The latest in lunchbox over-acheivers comes in the form of a Massachusetts dad who doodles cool artwork on his kids’ plastic sandwich bags each day.
David Laferriere, a graphic designer and illustrator from Attleboro, started decorating his two sons’ baggies with clever, Sharpie-sketched masterpieces back in 2008, when they were in second and fourth grade, and has continued the tradition every since.
“I started drawing on the bags as a way to jump-start my creative juices and have some fun with my kids, “ said Laferriere, whose sons are now in 8th and 10th grades.
From robots and monsters to oozing lettuce and comical animals, the drawings are all done within one to three minutes, says Laferriere, a former newspaper designer who says he’s accustomed to working fast. Each boy gets their own drawing, but sometimes themes emerge.
Laferriere recently designed each bag with a snowman throwing a snowball (see one here and here), and there was also one for himself, as he was chaperone for a class trip. If you put the three bags together, it looks as if they are having a snowball fight.
Laferriere posts each image to Flickr, where he adds catchy titles. He says his kids sometimes come home and ask what the drawing was supposed to be, and when they see the title, they’ll say, “Oh, so that’s what that was!”
Over the years, the drawings have become more complex as Laferriere started experimenting with different mediums. While he always used a black Sharpie permanent marker, the owner of a local art store turned him onto differently colored Sharpies when they were first introduced. “I love working with color so those makers took the bags to a new level.”
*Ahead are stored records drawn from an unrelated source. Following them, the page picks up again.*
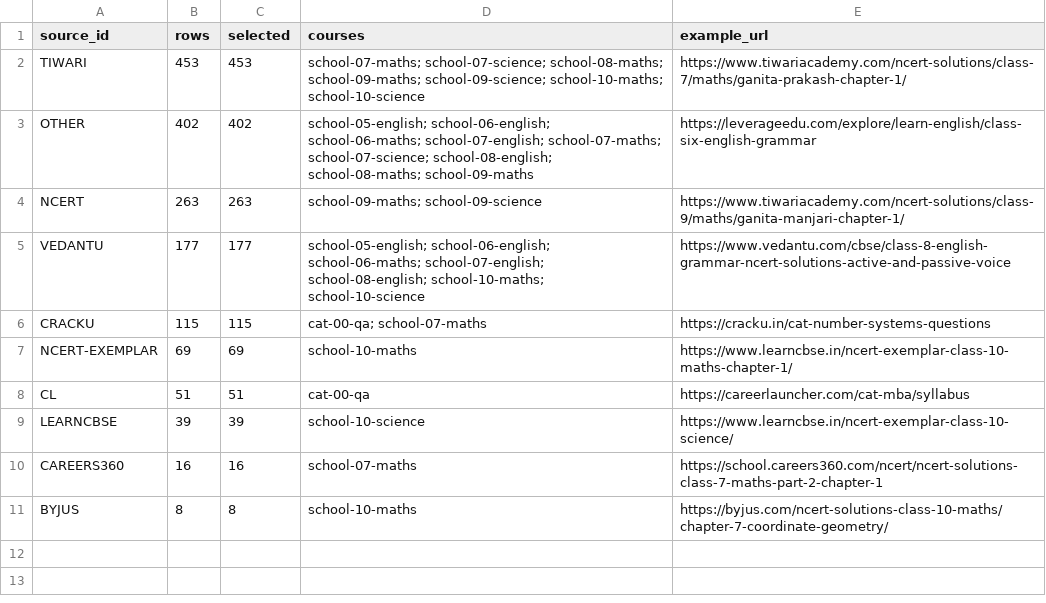
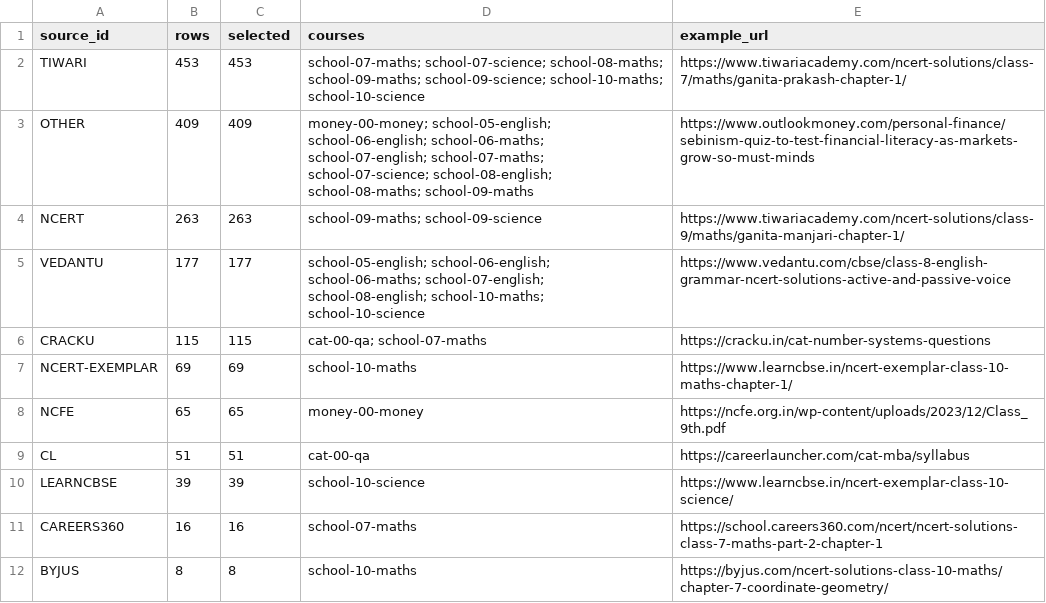
Before and after one commit to solidsforyou/moneymoments-media, a CSV file: content/arena/sheets/sources.csv, drawn as a sheet.

```diff
--- a/content/arena/sheets/sources.csv
+++ b/content/arena/sheets/sources.csv
@@ -2,3 +2,3 @@ source_id,rows,selected,courses,example_url
 TIWARI,453,453,school-07-maths; school-07-science; school-08-maths; school-09-maths; school-09-science; school-10-maths; school-10-science,https://www.tiwariacademy.com/ncert-solutions/class-7/maths/ganita-prakash-chapter-1/
-OTHER,402,402,school-05-english; school-06-english; school-06-maths; school-07-english; school-07-maths; school-07-science; school-08-english; school-08-maths; school-09-maths,https://leverageedu.com/explore/learn-english/class-six-english-grammar
+OTHER,409,409,money-00-money; school-05-english; school-06-english; school-06-maths; school-07-english; school-07-maths; school-07-science; school-08-english; school-08-maths; school-09-maths,https://www.outlookmoney.com/personal-finance/sebinism-quiz-to-test-financial-literacy-as-markets-grow-so-must-minds
 NCERT,263,263,school-09-maths; school-09-science,https://www.tiwariacademy.com/ncert-solutions/class-9/maths/ganita-manjari-chapter-1/
@@ -7,2 +7,3 @@ CRACKU,115,115,cat-00-qa; school-07-maths,https://cracku.in/cat-number-systems-q
 NCERT-EXEMPLAR,69,69,school-10-maths,https://www.learncbse.in/ncert-exemplar-class-10-maths-chapter-1/
+NCFE,65,65,money-00-money,https://ncfe.org.in/wp-content/uploads/2023/12/Class_9th.pdf
 CL,51,51,cat-00-qa,https://careerlauncher.com/cat-mba/syllabus
```
Also changed, not shown: content/arena/sheets/summary.csv, 13 other files.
As for using so many plastic bags, Laferriere admits that, yes, he’s had his share of grief from enviro-conscious folks who sometimes make rude comments online. “I have replied to those who tell me they love what I do but just wish I could find some more Earth-friendly way,“ he says, adding that he’d love to find a sandwich bag that decomposes. (For a year, one of his sons reused a plastic container for his sandwich, so Laferriere would draw on paper and then attach it to the container. Those 364 drawings can be seen here.)
So how do Laferriere’s lunch-making skills compare to his artistic chops? He says he doesn’t have to work too hard at that, because his oldest will eat anything and his youngest sticks to peanut butter and jelly. “Only the jelly has varied – grape, strawberry, cherry, and sometimes orange marmalade.”